Take-Two President Karl Slatoff talks about loot boxes, recurring revenues and the importance of overdelivering on the initial release of games.
During a presentation for investors at the Credit Suisse 21st Annual Technology conference on Scottsdale, Arizona, Take-two President Karl Slatoff was asked to comment on the controversy regarding loot boxes and microtransactions.
Slatoff stated that Take-Two does not see that sort of thing as gambling, and their view is aligned to that of the ESA. That being said, it’s worth mentioning that Slatoff did not mention one way or the other any intention of using the feature in future games.
In terms of the reaction from consumers, Slatoff explained that for him the issue is all about content, and about “overdelivering” on it and on making sure that the focus is on engagement.
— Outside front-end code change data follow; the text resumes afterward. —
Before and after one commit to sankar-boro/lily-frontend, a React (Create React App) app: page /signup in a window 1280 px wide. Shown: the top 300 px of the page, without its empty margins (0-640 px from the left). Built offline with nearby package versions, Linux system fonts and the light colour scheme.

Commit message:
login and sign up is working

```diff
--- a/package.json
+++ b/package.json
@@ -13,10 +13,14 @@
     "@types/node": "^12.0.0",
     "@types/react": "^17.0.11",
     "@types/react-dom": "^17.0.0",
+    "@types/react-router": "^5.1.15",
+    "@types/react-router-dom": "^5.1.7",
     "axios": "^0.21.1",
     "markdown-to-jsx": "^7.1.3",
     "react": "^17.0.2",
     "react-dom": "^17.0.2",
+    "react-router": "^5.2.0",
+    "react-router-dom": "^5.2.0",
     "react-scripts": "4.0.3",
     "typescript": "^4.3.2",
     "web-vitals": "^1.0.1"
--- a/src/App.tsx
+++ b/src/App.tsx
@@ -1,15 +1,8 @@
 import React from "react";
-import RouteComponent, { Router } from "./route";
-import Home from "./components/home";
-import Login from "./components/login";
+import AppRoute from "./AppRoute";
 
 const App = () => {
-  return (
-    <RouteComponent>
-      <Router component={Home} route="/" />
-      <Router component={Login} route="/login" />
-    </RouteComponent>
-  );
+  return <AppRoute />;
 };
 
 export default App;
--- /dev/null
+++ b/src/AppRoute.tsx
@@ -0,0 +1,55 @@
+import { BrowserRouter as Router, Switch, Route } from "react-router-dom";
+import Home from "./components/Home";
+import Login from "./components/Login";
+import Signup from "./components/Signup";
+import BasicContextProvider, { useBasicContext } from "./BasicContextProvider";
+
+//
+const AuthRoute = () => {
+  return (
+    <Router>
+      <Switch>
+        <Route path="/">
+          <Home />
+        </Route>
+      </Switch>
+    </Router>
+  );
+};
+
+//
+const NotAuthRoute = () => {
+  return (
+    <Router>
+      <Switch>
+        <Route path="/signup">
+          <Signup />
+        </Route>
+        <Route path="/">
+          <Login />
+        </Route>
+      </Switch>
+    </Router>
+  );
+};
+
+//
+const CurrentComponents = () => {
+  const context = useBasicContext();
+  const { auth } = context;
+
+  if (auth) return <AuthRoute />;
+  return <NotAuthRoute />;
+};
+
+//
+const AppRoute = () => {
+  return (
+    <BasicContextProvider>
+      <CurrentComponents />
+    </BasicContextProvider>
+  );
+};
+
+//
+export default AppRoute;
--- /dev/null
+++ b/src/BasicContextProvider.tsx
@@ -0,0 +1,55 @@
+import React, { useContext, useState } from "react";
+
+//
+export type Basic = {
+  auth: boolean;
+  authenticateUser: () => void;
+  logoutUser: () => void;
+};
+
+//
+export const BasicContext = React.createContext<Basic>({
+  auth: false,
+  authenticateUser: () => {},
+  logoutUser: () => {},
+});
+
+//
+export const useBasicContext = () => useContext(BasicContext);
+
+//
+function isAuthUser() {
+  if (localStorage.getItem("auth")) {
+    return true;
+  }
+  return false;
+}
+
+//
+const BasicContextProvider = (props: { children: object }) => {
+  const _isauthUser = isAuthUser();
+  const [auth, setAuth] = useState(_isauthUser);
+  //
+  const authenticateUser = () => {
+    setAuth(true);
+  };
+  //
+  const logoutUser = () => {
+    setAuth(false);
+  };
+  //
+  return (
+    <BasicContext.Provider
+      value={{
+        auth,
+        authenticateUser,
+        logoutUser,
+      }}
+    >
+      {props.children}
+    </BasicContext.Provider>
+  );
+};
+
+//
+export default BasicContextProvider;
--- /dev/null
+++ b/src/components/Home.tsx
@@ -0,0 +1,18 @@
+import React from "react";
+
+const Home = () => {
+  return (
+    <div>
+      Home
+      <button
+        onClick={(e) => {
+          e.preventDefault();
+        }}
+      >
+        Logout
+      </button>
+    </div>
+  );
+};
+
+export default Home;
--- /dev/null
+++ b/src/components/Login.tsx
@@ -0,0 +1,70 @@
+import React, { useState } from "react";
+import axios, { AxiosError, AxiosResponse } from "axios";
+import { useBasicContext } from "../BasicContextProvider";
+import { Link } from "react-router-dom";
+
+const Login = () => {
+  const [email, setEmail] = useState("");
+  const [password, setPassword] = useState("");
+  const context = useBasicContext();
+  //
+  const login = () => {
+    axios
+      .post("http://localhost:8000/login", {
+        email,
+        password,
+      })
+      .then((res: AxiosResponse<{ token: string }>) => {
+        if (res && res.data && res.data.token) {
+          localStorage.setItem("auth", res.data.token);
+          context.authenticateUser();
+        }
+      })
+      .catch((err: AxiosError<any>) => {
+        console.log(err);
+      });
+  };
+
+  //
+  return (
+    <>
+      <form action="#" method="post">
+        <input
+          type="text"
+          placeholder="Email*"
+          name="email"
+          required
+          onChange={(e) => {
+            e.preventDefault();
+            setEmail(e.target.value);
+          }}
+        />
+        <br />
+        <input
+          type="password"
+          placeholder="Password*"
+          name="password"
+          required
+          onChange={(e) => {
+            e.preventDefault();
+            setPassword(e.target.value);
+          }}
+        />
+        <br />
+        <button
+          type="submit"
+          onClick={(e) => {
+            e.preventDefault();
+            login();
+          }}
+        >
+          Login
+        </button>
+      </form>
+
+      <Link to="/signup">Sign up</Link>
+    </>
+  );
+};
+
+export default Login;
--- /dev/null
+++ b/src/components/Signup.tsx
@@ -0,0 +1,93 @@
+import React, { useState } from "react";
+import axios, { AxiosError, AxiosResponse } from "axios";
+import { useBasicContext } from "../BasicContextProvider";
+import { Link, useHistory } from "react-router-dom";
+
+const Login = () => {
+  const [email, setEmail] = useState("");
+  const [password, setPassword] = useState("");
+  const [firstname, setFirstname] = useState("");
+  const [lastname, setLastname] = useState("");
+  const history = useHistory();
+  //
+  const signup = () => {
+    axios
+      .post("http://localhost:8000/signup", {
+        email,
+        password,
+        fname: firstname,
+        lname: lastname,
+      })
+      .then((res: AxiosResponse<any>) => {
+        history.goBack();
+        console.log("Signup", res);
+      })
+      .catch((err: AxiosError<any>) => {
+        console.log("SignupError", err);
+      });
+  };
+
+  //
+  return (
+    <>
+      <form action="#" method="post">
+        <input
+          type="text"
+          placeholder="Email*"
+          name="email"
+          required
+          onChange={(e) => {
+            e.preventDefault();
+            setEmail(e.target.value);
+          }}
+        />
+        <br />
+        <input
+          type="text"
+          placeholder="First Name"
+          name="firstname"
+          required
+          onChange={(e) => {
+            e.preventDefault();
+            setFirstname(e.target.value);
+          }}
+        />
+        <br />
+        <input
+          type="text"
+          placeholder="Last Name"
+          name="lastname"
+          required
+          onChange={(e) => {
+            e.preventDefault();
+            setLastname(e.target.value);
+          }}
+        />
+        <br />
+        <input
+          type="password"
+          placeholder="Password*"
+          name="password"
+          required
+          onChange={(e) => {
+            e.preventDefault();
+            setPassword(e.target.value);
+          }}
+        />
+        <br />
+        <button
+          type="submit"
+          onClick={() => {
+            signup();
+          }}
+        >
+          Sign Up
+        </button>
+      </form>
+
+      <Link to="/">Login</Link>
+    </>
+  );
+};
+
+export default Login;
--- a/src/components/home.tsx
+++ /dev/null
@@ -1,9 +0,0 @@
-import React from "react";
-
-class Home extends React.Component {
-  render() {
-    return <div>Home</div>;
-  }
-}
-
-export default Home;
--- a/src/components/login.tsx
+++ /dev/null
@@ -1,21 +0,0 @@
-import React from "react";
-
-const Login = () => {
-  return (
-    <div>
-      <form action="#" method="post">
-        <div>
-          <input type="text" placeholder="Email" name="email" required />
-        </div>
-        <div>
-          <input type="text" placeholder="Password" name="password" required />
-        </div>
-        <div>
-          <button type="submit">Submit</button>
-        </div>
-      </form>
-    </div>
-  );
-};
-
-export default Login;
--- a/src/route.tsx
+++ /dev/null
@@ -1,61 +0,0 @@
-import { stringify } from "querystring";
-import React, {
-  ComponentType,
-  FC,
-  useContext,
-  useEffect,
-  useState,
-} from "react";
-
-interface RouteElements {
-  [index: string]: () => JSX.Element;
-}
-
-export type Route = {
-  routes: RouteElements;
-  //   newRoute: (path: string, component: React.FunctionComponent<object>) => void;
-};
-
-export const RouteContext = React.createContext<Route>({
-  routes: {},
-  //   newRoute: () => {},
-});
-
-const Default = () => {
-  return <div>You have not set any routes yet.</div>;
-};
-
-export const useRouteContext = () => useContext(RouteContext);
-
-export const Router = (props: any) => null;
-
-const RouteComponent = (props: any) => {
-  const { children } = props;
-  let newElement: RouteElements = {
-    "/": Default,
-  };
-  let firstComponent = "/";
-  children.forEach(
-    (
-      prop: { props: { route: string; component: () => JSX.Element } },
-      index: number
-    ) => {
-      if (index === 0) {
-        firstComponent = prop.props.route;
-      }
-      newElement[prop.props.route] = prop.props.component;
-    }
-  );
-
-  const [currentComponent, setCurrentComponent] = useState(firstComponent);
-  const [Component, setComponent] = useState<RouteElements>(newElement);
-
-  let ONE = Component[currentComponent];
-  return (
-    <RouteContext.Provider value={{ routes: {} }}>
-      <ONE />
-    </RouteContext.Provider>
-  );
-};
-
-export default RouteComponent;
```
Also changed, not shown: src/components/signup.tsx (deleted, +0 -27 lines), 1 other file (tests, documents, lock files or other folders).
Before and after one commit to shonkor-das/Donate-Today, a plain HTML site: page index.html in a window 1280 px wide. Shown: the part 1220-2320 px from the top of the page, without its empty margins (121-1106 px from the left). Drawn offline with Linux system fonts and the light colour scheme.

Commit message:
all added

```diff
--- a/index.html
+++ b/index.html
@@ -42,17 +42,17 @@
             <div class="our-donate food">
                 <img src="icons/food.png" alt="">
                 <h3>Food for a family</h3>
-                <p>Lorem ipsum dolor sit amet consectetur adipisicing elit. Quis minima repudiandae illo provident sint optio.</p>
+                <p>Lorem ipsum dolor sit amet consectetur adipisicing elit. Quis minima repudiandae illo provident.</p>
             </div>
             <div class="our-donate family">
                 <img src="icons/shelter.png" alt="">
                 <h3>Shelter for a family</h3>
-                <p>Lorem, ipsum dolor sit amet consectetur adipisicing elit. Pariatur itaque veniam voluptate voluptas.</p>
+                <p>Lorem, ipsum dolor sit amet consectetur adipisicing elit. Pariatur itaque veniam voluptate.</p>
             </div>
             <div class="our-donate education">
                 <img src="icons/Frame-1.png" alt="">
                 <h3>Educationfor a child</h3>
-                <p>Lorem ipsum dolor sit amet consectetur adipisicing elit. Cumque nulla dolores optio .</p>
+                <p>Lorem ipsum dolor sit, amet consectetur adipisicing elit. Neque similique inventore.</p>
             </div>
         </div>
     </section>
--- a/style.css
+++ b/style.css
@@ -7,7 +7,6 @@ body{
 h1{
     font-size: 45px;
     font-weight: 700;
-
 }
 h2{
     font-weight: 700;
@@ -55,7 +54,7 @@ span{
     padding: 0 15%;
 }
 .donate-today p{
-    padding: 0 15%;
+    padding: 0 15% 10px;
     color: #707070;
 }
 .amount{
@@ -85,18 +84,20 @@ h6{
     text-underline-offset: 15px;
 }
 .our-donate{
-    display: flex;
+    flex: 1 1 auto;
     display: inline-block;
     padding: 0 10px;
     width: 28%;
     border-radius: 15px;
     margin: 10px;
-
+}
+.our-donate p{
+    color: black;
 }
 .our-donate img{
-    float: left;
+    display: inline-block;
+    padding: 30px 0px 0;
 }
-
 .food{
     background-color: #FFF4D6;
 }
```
He also added that “as long as you keep your eyes on that ball you’re gonna be ok, because the consumer is going to be really happy with what they get.” We also hear that Slatoff feels that companies can’t force consumers to buy something, but they can try do their best to create the best experience they possibly can to drive engagement, and driving engagement creates value in entertainment franchises, “that’s how it’s been and how it always will be.”
Earlier in the presentation, Slatoff was asked to talk about the situation of unlocking the opportunity of recurring consumer spending. He stressed the importance of delivering the best possible experience to the consumer, with the goal being driving deeper engagement with the games for a very long period of time. Overdelivering on the initial release is key to achieve that, followed by providing the additional content that the consumer really wants.
This isn’t a new concept for Take-Two, as they have done this with expansion packs for Civilization in the nineties. That being said, Slatoff mentioned that they’re still in an early exploratory phase with recurring revenues because the publisher is still “getting to know the consumer,” which changes every year. Now there are analytical tools that allow to do that in real time and to deliver the experience that consumers want.
Slatoff concluded that the publisher is getting better at that, but there is still a lot that they can learn.
Earlier this month, Chief Executive Officer Strauss Zelnick mentioned that the Take-Two is “concerned about any perception and any negative feedback” related to microtransactions, and they’ll focus on “take it really seriously.” That being said, the publisher intends to have recurrent consumer spending in every title released from now on. That’s not so surprising considering all the money they’re making with Grand Theft Auto Online.